In the 1960s, people still believed that the problem of world poverty could be solved within a few years! Their hopes were founded on the fact that Europe was able to rebuild relatively rapidly after the war. Disenchantment soon set in, however, and the expectations of that founding generation of development aid remained unfulfilled. In fact, the SDC's areas of activity have actually become more complex over the decades.
The SDC's history is closely intertwined with global events, and it is crucial that it remain adaptable. Swiss development cooperation – known as technical assistance at the time – got off the ground immediately after the end of the Second World War when much of Europe lay in ruins. Switzerland also played its part in the reconstruction, but it was not until the 1950s that it extended its activities beyond European borders.
Swiss development cooperation first took shape when the SDC's predecessor organisation, the Technical Cooperation Service, was incorporated into the Federal Political Department (now the FDFA) and the first Delegate for Technical Cooperation was appointed by the Federal Council on 17 March 1961. It has subsequently established itself under the motto 'helping others to help themselves' – a motto which continues to apply today.
Adaptation to trends
Just like in fashion, there are also trends in development cooperation. The SDC's activities have been shaped by a number of these over the decades, including the debt crisis in developing nations after the global depression and oil price shock in the 1970s, the environmental movement and emergence of the concept of sustainability in the 1980s, and the independence of former Soviet states after the fall of the Berlin Wall.
A much sought-after actor worldwide
International cooperation is part of Switzerland's humanitarian tradition. In the past, it has stood out by constantly adapting to historical, civil society and political conditions in various contexts. This explains why the knowledge and experience Switzerland has acquired in the field of international cooperation over the past 60 years remains in great demand today. It is also this expertise that makes Switzerland a credible actor to alleviate need and poverty worldwide, improve respect for human rights, promote democracy and protect the environment.
In order for the SDC to continue achieving its goals in future, Director General Patricia Danzi wants to ensure it continues adapting to international political realities, becomes even more interconnected, measures the impact of its work more effectively, and involves its partners in developing countries even more closely.
Swiss Development Cooperation in Southern Africa
Switzerland’s support to the region of Southern Africa covers the 16 member countries of the Southern African Development Community (SADC). It focuses on food security with climate change adaptation dimensions and HIV/AIDS in the whole region. For the implementation of its projects, Switzerland works with regional partners with capacities to implement at national and regional levels in order to foster regional dynamics and ownership and to promote the sustainable development of these countries.

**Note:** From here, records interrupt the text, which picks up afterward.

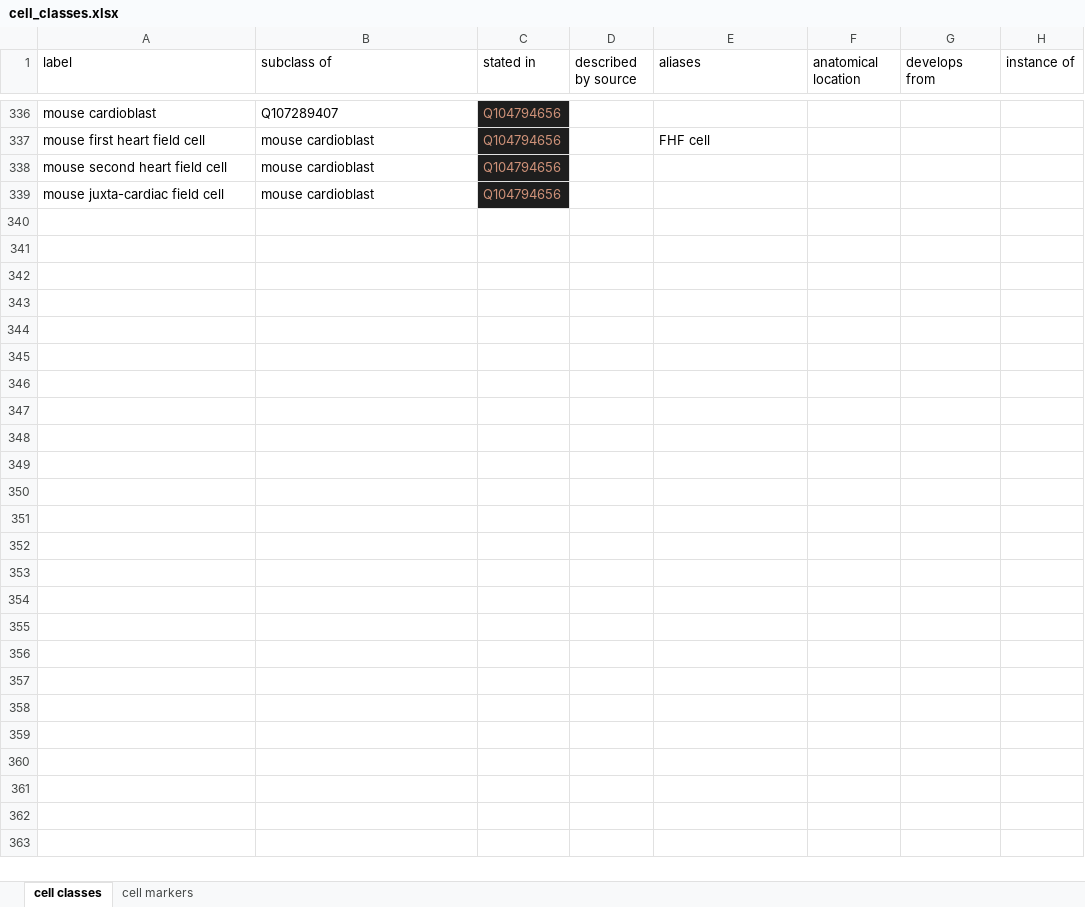
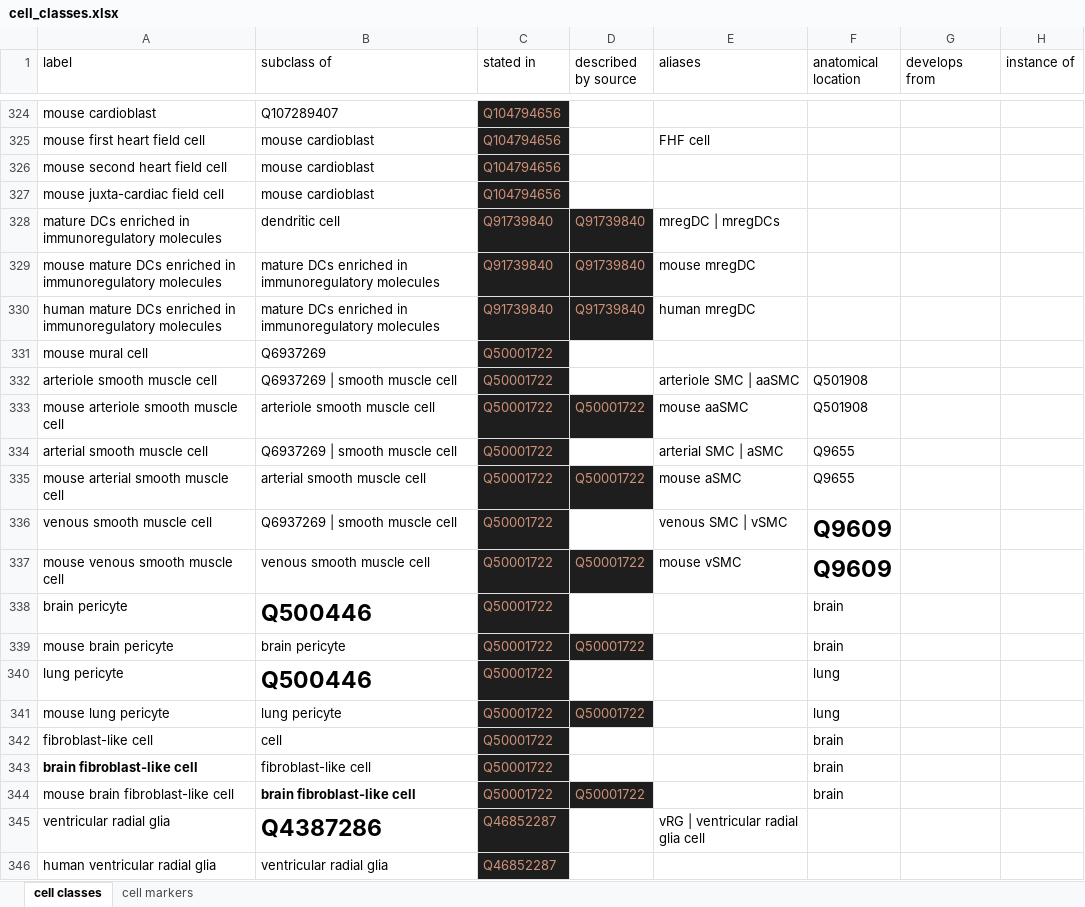
Before and after one commit to lubianat/wikidata_cell_curation, an Excel workbook: curation_of_classes/cell_classes.xlsx, sheet cell classes, drawn as a sheet; only a part is shown, gaps mark what is left out; values as stored, in another font and other column widths than the file's, no borders; charts and pictures not drawn; the diff covers the shown part only; the diff names each change by its address in the sheet, - before the commit and + after, or states it on an @@ line.

Commit message:
code: Add more cells to Wikidata

```diff
--- a/curation_of_classes/cell_classes.xlsx (sheet cell classes)
+++ b/curation_of_classes/cell_classes.xlsx (sheet cell classes)
+row 328: mature DCs enriched in immunoregulatory molecules | dendritic cell | Q91739840 | Q91739840 | mregDC | mregDCs
+row 329: mouse mature DCs enriched in immunoregulatory molecules | mature DCs enriched in immunoregulatory molecules | Q91739840 | Q91739840 | mouse mregDC
+row 330: human mature DCs enriched in immunoregulatory molecules | mature DCs enriched in immunoregulatory molecules | Q91739840 | Q91739840 | human mregDC
+row 331: mouse mural cell | Q6937269 | Q50001722
+row 332: arteriole smooth muscle cell | Q6937269 | smooth muscle cell | Q50001722 |  | arteriole SMC | aaSMC | Q501908
+row 333: mouse arteriole smooth muscle cell | arteriole smooth muscle cell | Q50001722 | Q50001722 | mouse aaSMC | Q501908
+row 334: arterial smooth muscle cell | Q6937269 | smooth muscle cell | Q50001722 |  | arterial SMC | aSMC | Q9655
+row 335: mouse arterial smooth muscle cell | arterial smooth muscle cell | Q50001722 | Q50001722 | mouse aSMC | Q9655
+row 336: venous smooth muscle cell | Q6937269 | smooth muscle cell | Q50001722 |  | venous SMC | vSMC | Q9609
+row 337: mouse venous smooth muscle cell | venous smooth muscle cell | Q50001722 | Q50001722 | mouse vSMC | Q9609
+row 338: brain pericyte | Q500446 | Q50001722 |  |  | brain
+row 339: mouse brain pericyte | brain pericyte | Q50001722 | Q50001722 |  | brain
+row 340: lung pericyte | Q500446 | Q50001722 |  |  | lung
+row 341: mouse lung pericyte | lung pericyte | Q50001722 | Q50001722 |  | lung
+row 342: fibroblast-like cell | cell | Q50001722 |  |  | brain
+row 343: brain fibroblast-like cell | fibroblast-like cell | Q50001722 |  |  | brain
+row 344: mouse brain fibroblast-like cell | brain fibroblast-like cell | Q50001722 | Q50001722 |  | brain
+row 345: ventricular radial glia | Q4387286 | Q46852287 |  | vRG | ventricular radial glia cell
+row 346: human ventricular radial glia | ventricular radial glia | Q46852287
```
Also changed, not shown: 12 removed rows elsewhere in this sheet, sheet cell markers, formulas that keep their value, 5 other files.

Swiss support to the region started in 1994 in South Africa and has since developed into a regional programme covering all 16 SADC Member States. Integrated in the Embassy in Harare, the Swiss Cooperation Office works closely with other embassies in the region i.e. Pretoria, Nairobi, Maputo and Dar es Salam. In line with SADC priorities, the areas of intervention of Switzerland’s 2018-2022 development strategy are food security and HIV/AIDS with a specific focus on youth employment. In Zimbabwe, special activities in the areas of water supplies and sanitation, as well as the protection of vulnerable groups have been developed in the wake of the humanitarian crisis that has been unfolding since 2008.